The interest which the American people have in Palestine is based on a number of considerations. They include those of a spiritual character as well as those flowing from the rights derived by the United States in Palestine through the American–British Mandate Convention of December 3, 1924.9

The position of the United States with respect to Palestine has been set forth in a public statement issued by the Department of State on October 14, 1938,10 of which it gives me pleasure to transmit to Your Majesty a copy. I may add that this Government has never taken any position different from that which it has maintained from the beginning toward this question.

Your Good Friend,
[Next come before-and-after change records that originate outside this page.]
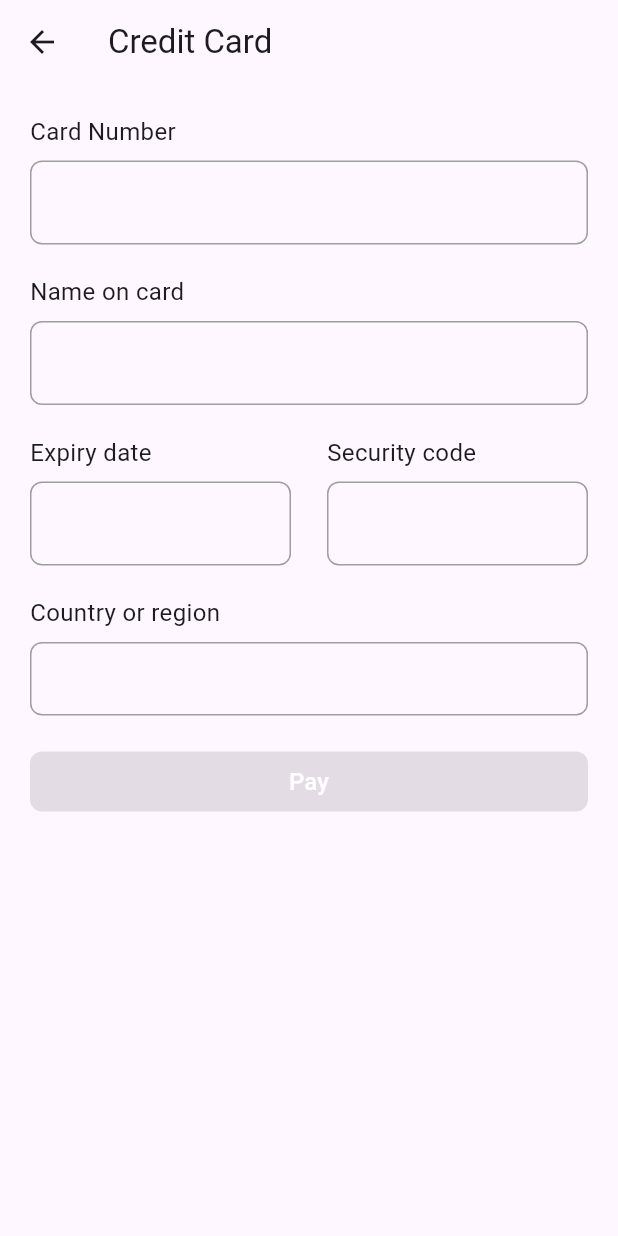
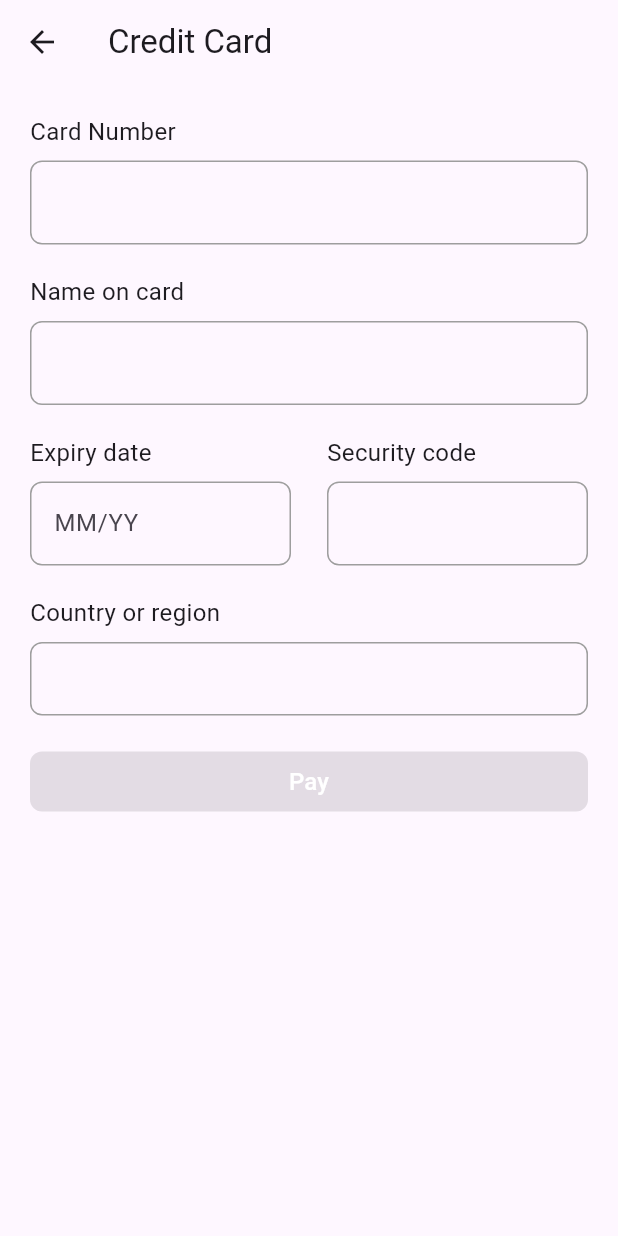
Before and after one commit to omise/omise_flutter, a Flutter app: the CreditCardPaymentMethodPage screen opened directly with empty values, on a phone screen of 412 x 824 dp. Run offline on Flutter 3.47's test engine with Material 3 defaults, Android fonts, the light colour scheme and no system bars; missing offline and left inert: fl_country_code_picker, omise_dart.

Commit message:
Add docs and comments

```diff
--- a/lib/src/pages/paymentMethods/credit_card_payment_method_page.dart
+++ b/lib/src/pages/paymentMethods/credit_card_payment_method_page.dart
@@ -8,20 +8,32 @@ import 'package:omise_flutter/src/utils/expiry_date_formatter.dart';
 import 'package:omise_flutter/src/utils/messgae_display_utils.dart';
 import 'package:omise_flutter/src/widgets/rounded_text_feild.dart';
 
+/// A page that allows users to enter their credit card payment information.
+///
+/// This widget provides fields for card number, name on card, expiry date,
+/// security code, country or region, and optional address fields (address,
+/// city, state, postal code). It also handles the logic for creating a token
+/// from the provided credit card information through the Omise API.
 class CreditCardPaymentMethodPage extends StatefulWidget {
   /// An instance of [OmiseApiService] for interacting with the Omise API.
   final OmiseApiService omiseApiService;
 
-  /// Allow passing an instance of the controller to facilitate testing
+  /// Allows passing an instance of the controller to facilitate testing.
   final CreditCardPaymentMethodController? creditCardPaymentMethodController;
+
+  /// A flag to control whether the leading icon in the AppBar is automatically implied.
   final bool automaticallyImplyLeading;
+
+  /// The capability to enable specific features in the payment method.
   final Capability? capability;
-  const CreditCardPaymentMethodPage(
-      {super.key,
+
+  const CreditCardPaymentMethodPage({
+    super.key,
     this.automaticallyImplyLeading = true,
     required this.omiseApiService,
     this.creditCardPaymentMethodController,
-      this.capability});
+    this.capability,
+  });
 
   @override
   State<CreditCardPaymentMethodPage> createState() =>
@@ -39,10 +51,12 @@ class _CreditCardPaymentMethodPageState
           CreditCardPaymentMethodController(
             omiseApiService: widget.omiseApiService,
           );
+
   @override
   void initState() {
     super.initState();
 
+    // Load capabilities and set up listeners for token loading status.
     creditCardPaymentMethodController.loadCapabilities(
         capability: widget.capability);
     creditCardPaymentMethodController.addListener(() {
@@ -68,22 +82,23 @@ class _CreditCardPaymentMethodPageState
       body: ValueListenableBuilder(
         valueListenable: creditCardPaymentMethodController,
         builder: (context, state, widget) {
+          // Display a loading indicator or an error message if necessary.
           if ([Status.loading, Status.idle]
               .contains(state.capabilityLoadingStatus)) {
-                return const Center(
-                  child: CircularProgressIndicator(),
-                );
+            return const Center(child: CircularProgressIndicator());
           }
 
           if (state.capabilityLoadingStatus == Status.error) {
-                return Center(
-                  child: Text(state.capabilityErrorMessage!),
-                );
+            return Center(child: Text(state.capabilityErrorMessage!));
           }
+
+          // Determine if the form should be enabled based on the token loading status.
           bool isFormEnabled = state.tokenLoadingStatus != Status.loading;
+
           return ListView(
             padding: const EdgeInsets.only(left: 20, right: 20),
             children: [
+              // Card Number Input
               Padding(
                 padding: const EdgeInsets.only(bottom: 20.0, top: 20),
                 child: RoundedTextField(
@@ -103,6 +118,8 @@ class _CreditCardPaymentMethodPageState
                   },
                 ),
               ),
+
+              // Name on Card Input
               Padding(
                 padding: const EdgeInsets.only(bottom: 20.0),
                 child: RoundedTextField(
@@ -121,6 +138,8 @@ class _CreditCardPaymentMethodPageState
                   },
                 ),
               ),
+
+              // Expiry Date and Security Code Inputs
               Padding(
                 padding: const EdgeInsets.only(bottom: 20.0),
                 child: Row(
@@ -129,10 +148,9 @@ class _CreditCardPaymentMethodPageState
                   children: [
                     Expanded(
                       child: Padding(
-                            padding: const EdgeInsets.only(
-                              right: 12.0,
-                            ),
+                        padding: const EdgeInsets.only(right: 12.0),
                         child: RoundedTextField(
+                          hintText: "MM/YY",
                           title: "Expiry date",
                           validationType: ValidationType.expiryDate,
                           enabled: isFormEnabled,
@@ -152,9 +170,7 @@ class _CreditCardPaymentMethodPageState
                     ),
                     Expanded(
                       child: Padding(
-                            padding: const EdgeInsets.only(
-                              left: 12.0,
-                            ),
+                        padding: const EdgeInsets.only(left: 12.0),
                         child: RoundedTextField(
                           title: "Security code",
                           validationType: ValidationType.cvv,
@@ -180,13 +196,13 @@ class _CreditCardPaymentMethodPageState
                   ],
                 ),
               ),
+
+              // Country or Region Selector
               const Padding(
                 padding: EdgeInsets.only(bottom: 8),
                 child: Text(
                   "Country or region",
-                      style: TextStyle(
-                        fontSize: 16,
-                      ),
+                  style: TextStyle(fontSize: 16),
                 ),
               ),
               Opacity(
@@ -202,8 +218,7 @@ class _CreditCardPaymentMethodPageState
                                 context: context);
                             if (picked != null) {
                               var newState = state.copyWith();
-                                  newState.createTokenRequest.country =
-                                      picked.code;
+                              newState.createTokenRequest.country = picked.code;
                               creditCardPaymentMethodController
                                   .updateState(newState);
                             }
@@ -214,8 +229,7 @@ class _CreditCardPaymentMethodPageState
                       decoration: BoxDecoration(
                         borderRadius: BorderRadius.circular(8.0),
                         border: Border.all(
-                              color: Colors
-                                  .grey, // Same as the TextField border color
+                          color: Colors.grey,
                           width: 1.0,
                         ),
                       ),
@@ -226,14 +240,14 @@ class _CreditCardPaymentMethodPageState
                                 .name
                             : '',
                         style: const TextStyle(
-                              fontSize: 16.0,
-                              color: Colors.black,
+                            fontSize: 16.0, color: Colors.black),
                       ),
                     ),
                   ),
                 ),
               ),
-                  ),
+
+              // Conditional Address Fields
               if (state.shouldShowAddressFields)
                 Column(
                   children: [
@@ -252,8 +266,7 @@ class _CreditCardPaymentMethodPageState
                         },
                         updateValidationList: (fieldKey, isValid) {
                           creditCardPaymentMethodController
-                                  .setTextFieldValidityStatuses(
-                                      fieldKey, isValid);
+                              .setTextFieldValidityStatuses(fieldKey, isValid);
                         },
                       ),
                     ),
@@ -272,8 +285,7 @@ class _CreditCardPaymentMethodPageState
                         },
                         updateValidationList: (fieldKey, isValid) {
                           creditCardPaymentMethodController
-                                  .setTextFieldValidityStatuses(
-                                      fieldKey, isValid);
+                              .setTextFieldValidityStatuses(fieldKey, isValid);
                         },
                       ),
                     ),
@@ -282,8 +294,8 @@ class _CreditCardPaymentMethodPageState
                       child: RoundedTextField(
                         title: "State",
                         validationType: ValidationType.state,
+                        enabled: isFormEnabled,
                         useValidationTypeAsKey: true,
-                            enabled: isFormEnabled,
                         onChange: (addressState) {
                           var newState = state.copyWith();
                           newState.createTokenRequest.state = addressState;
@@ -292,8 +304,7 @@ class _CreditCardPaymentMethodPageState
                         },
                         updateValidationList: (fieldKey, isValid) {
                           creditCardPaymentMethodController
-                                  .setTextFieldValidityStatuses(
-                                      fieldKey, isValid);
+                              .setTextFieldValidityStatuses(fieldKey, isValid);
                         },
                       ),
                     ),
@@ -306,32 +317,30 @@ class _CreditCardPaymentMethodPageState
                         useValidationTypeAsKey: true,
                         onChange: (postalCode) {
                           var newState = state.copyWith();
-                              newState.createTokenRequest.postalCode =
-                                  postalCode;
+                          newState.createTokenRequest.postalCode = postalCode;
                           creditCardPaymentMethodController
                               .updateState(newState);
                         },
                         updateValidationList: (fieldKey, isValid) {
                           creditCardPaymentMethodController
-                                  .setTextFieldValidityStatuses(
-                                      fieldKey, isValid);
+                              .setTextFieldValidityStatuses(fieldKey, isValid);
                         },
                       ),
                     ),
                   ],
                 ),
+
+              // Submit Button
               Padding(
                 padding: const EdgeInsets.only(bottom: 20.0),
                 child: ElevatedButton(
                   style: ElevatedButton.styleFrom(
-                        backgroundColor: Colors.blue, // Filled blue color
+                    backgroundColor: Colors.blue,
                     shape: RoundedRectangleBorder(
-                          borderRadius: BorderRadius.circular(
-                              8.0), // Matching rounded corners
+                      borderRadius: BorderRadius.circular(8.0),
                     ),
                   ),
                   onPressed: !isFormEnabled || !state.isFormValid
-                          // !isFormEnabled
                       ? null
                       : () {
                           creditCardPaymentMethodController.createToken();
@@ -340,13 +349,15 @@ class _CreditCardPaymentMethodPageState
                     'Pay',
                     style: TextStyle(
                       fontSize: 16.0,
-                          color: Colors.white, // White text for contrast
+                      color: Colors.white,
                     ),
                   ),
                 ),
               ),
             ],
           );
-            }));
+        },
+      ),
+    );
   }
 }
--- a/lib/src/widgets/rounded_text_feild.dart
+++ b/lib/src/widgets/rounded_text_feild.dart
@@ -3,19 +3,17 @@ import 'package:flutter/services.dart';
 import 'package:omise_flutter/src/enums/enums.dart';
 import 'package:omise_flutter/src/utils/validation_utils.dart';
 
+/// A customizable text field with rounded corners, validation, and support for various input types.
+///
+/// The [RoundedTextField] is a stateful widget that encapsulates a [TextField] with
+/// additional features such as validation, input formatting, and dynamic error messages.
+/// It can be used in forms where user input needs to be validated against specific
+/// criteria (defined by [ValidationType]).
 class RoundedTextField extends StatefulWidget {
-  final TextEditingController? controller;
-  final String? title;
-  final TextInputType keyboardType;
-  final bool obscureText;
-  final ValidationType validationType;
-  final String? hintText;
-  final bool? enabled;
-  final List<TextInputFormatter>? inputFormatters;
-  final Function(String)? onChange;
-  final Function(String, bool)? updateValidationList;
-  final bool? useValidationTypeAsKey;
-
+  /// Creates a [RoundedTextField].
+  ///
+  /// The [validationType] parameter is required to specify the type of validation
+  /// to be applied to the input. All other parameters are optional.
   const RoundedTextField({
     super.key,
     this.controller,
@@ -31,8 +29,41 @@ class RoundedTextField extends StatefulWidget {
     this.useValidationTypeAsKey = false,
   });
 
+  /// An optional controller for controlling the text being edited.
+  final TextEditingController? controller;
+
+  /// An optional title for the text field, displayed above it.
+  final String? title;
+
+  /// The type of keyboard to use for this text field, defaults to [TextInputType.text].
+  final TextInputType keyboardType;
+
+  /// If true, the text field will obscure the text being entered (e.g., for passwords).
+  final bool obscureText;
+
+  /// The validation type to be applied to the input.
+  final ValidationType validationType;
+
+  /// An optional hint text displayed when the field is empty.
+  final String? hintText;
+
+  /// Whether the text field is enabled or disabled. Defaults to true.
+  final bool? enabled;
+
+  /// An optional list of input formatters to be applied to the input.
+  final List<TextInputFormatter>? inputFormatters;
+
+  /// A callback function invoked when the text in the field changes.
+  final Function(String)? onChange;
+
+  /// A callback function used to update the validation status in the parent widget.
+  final Function(String, bool)? updateValidationList;
+
+  /// If true, the [validationType] will be used as the key for error validation.
+  final bool? useValidationTypeAsKey;
+
   @override
-  _RoundedTextFieldState createState() => _RoundedTextFieldState();
+  State<RoundedTextField> createState() => _RoundedTextFieldState();
 }
 
 class _RoundedTextFieldState extends State<RoundedTextField> {
@@ -43,6 +74,7 @@ class _RoundedTextFieldState extends State<RoundedTextField> {
     return Column(
       crossAxisAlignment: CrossAxisAlignment.start,
       children: [
+        // Display the title if it is provided
         if (widget.title != null)
           Padding(
             padding: const EdgeInsets.only(bottom: 8.0),
@@ -54,6 +86,7 @@ class _RoundedTextFieldState extends State<RoundedTextField> {
             ),
           ),
         TextField(
+          // Use validationType as key if specified to ensure that all text fields will hold unique keys for the updateValidationList function to work properly.
           key: widget.useValidationTypeAsKey == true
               ? Key(widget.validationType.name)
               : null,
@@ -87,9 +120,11 @@ class _RoundedTextFieldState extends State<RoundedTextField> {
           ),
           onChanged: (value) {
             setState(() {
+              // Validate input and set error message if any
               _errorMessage =
                   ValidationUtils.validateInput(widget.validationType, value);
             });
+            // Update validation status in parent widget
             if (widget.updateValidationList != null) {
               if (_errorMessage == null) {
                 widget.updateValidationList!(widget.validationType.name, true);
@@ -97,6 +132,7 @@ class _RoundedTextFieldState extends State<RoundedTextField> {
                 widget.updateValidationList!(widget.validationType.name, false);
               }
             }
+            // Call onChange callback if provided
             if (widget.onChange != null) {
               widget.onChange!(value);
             }
```
Also changed, not shown: lib/src/controllers/credit_card_payment_method_controller.dart (+40 -9 lines). Lines whose indentation alone changed are shown as unchanged.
  1. Ibid., p. 994.
  2. Ibid., 1918, supp. 1, vol. i, p. 15.
  3. Foreign Relations, The Paris Peace Conference, 1919, vol. xiii, pp. 69, 93.
  4. Foreign Relations, The Paris Peace Conference, 1919, vol. xii, p. 751.
  5. Ibid., p. 793.
  6. Ibid., pp. 794795.
  7. Apparently the President approved this reply, for a copy was transmitted to the Chargé in Egypt as an enclosure to instruction No. 357, January 17, 1939 (not printed). It was presented to the Saudi Arabian Chargé d’Affaires in Egypt on February 15.
  8. Foreign Relations, 1924, vol. ii, p. 212.
  9. Ibid., 1938, vol. ii, p. 953.